Stuart Rose took over as chairman of the British Fashion Council (BFC) in December, a year after he left his job as boss of Arcadia Group, whose stable of well-known high-street shops includes Topshop, Dorothy Perkins and Burton.
Rose is hoping to marry his years of business acumen with the UK's reputation for launching cutting-edge designers to guarantee London Fashion Week's future beside the design world's better-funded productions in Paris, New York and Milan.
"I'm a businessman and I come from a background in retail, and one of the things I hope I can do is bring a little bit of business experience to the BFC," said Rose.
"One of the resources we are short of is money and I'm looking at ways we can put (London Fashion Week) on a sounder financial footing," he said. "Quite often we're operating on a hand-to-mouth basis which is uncomfortable."
British designers sell about 700 million pounds (US$1.33 billion) worth of clothing annually and the UK clothing and textile industry is worth more than 10 billion pounds (US$18.9 billion) to the country, employing around 225,000 people.
The government pumps about 400,000 pounds (US$756,000) into London Fashion Week which featured only 15 shows a decade ago a mere fraction of what it needs to thrive, according to Rose.
"We're grateful and thankful for what the government does, yet I must say in the bigger picture it's not very much money," he said.
Rather than going to the government cap in hand, Rose wants Britain's clothing retailers to put something back into the industry and help fund the next Stella McCartney, John Galliano or Alexander McQueen.
"We've got terrific talent coming through and we need to invest in them and champion them," Rose said.
While many of Britain's top designers jet off to nourish their talents in continental Europe or North America, London Fashion Week will feature enough sexy and sharp tailoring to satisfy even the most demanding buyers.
Actress Sadie Frost and designer Jemima French displayed their Frost French Autumn/Winter 2004 collection on Sunday.
Monday featured provocative Polish-born designer Arkadius and the very British but always exotic Paul Smith with his Paul Smith Women.
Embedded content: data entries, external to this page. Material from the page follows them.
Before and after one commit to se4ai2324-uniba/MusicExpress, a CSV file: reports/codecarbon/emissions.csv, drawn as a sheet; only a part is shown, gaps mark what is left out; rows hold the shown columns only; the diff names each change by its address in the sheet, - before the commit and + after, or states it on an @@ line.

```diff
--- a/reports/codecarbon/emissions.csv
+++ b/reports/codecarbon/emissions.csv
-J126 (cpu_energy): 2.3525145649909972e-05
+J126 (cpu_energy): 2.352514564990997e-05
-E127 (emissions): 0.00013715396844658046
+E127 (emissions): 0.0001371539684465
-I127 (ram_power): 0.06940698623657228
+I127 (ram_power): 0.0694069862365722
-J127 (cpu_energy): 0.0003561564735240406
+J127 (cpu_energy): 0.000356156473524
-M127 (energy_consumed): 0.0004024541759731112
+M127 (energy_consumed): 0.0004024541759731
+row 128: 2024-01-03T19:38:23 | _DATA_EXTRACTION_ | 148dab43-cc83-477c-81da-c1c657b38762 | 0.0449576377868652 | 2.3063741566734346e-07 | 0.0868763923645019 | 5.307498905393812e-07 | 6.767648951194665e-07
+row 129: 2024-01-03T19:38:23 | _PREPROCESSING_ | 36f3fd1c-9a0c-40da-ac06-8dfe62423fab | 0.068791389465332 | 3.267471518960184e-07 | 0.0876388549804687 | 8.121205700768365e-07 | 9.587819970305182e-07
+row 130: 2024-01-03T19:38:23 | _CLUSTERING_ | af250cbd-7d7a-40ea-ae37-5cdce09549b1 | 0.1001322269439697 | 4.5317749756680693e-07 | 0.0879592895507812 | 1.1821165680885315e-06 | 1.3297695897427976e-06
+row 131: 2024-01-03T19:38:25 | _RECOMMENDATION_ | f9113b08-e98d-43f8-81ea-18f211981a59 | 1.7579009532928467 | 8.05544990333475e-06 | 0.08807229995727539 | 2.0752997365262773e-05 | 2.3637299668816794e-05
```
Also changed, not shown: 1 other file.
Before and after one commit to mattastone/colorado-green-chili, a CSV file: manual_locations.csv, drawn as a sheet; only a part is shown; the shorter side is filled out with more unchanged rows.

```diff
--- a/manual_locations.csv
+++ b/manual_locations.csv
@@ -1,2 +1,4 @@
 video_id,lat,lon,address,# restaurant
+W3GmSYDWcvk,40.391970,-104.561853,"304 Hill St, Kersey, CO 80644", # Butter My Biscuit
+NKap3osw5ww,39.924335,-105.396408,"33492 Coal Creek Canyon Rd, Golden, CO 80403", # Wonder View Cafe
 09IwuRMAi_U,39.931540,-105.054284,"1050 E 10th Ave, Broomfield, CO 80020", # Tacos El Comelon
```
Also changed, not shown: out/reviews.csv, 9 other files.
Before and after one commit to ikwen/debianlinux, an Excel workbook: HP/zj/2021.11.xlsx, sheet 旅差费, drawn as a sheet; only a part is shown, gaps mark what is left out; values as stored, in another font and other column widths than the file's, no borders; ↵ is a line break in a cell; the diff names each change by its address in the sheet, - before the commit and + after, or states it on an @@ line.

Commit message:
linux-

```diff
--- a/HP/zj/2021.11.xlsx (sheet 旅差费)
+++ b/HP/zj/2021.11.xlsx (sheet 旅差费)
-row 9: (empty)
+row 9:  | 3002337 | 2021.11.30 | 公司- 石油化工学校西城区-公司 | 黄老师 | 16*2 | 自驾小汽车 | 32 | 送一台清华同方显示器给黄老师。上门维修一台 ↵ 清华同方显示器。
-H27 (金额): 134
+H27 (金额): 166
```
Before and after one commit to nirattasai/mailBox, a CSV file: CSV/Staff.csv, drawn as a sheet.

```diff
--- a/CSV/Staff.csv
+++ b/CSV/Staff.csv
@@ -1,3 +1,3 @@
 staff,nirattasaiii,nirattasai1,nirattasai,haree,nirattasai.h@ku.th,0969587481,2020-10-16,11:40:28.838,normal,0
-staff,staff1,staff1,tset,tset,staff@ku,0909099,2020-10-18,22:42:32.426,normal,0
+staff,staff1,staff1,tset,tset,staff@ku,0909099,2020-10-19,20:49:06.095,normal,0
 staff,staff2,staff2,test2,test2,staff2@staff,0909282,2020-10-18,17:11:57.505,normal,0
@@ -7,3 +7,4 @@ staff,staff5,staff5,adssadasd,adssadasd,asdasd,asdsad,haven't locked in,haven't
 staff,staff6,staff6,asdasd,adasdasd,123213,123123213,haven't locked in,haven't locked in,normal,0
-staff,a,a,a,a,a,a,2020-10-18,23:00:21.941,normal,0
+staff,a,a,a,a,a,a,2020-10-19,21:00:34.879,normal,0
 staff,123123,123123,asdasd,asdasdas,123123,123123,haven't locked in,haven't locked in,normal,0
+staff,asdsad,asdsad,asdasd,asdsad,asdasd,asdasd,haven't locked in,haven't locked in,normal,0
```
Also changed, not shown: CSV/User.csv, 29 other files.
London Fashion Week a twice yearly shop window also features dozens of off-calendar shows by the best and hungriest up-and-coming designers.
(China Daily February 21, 2004)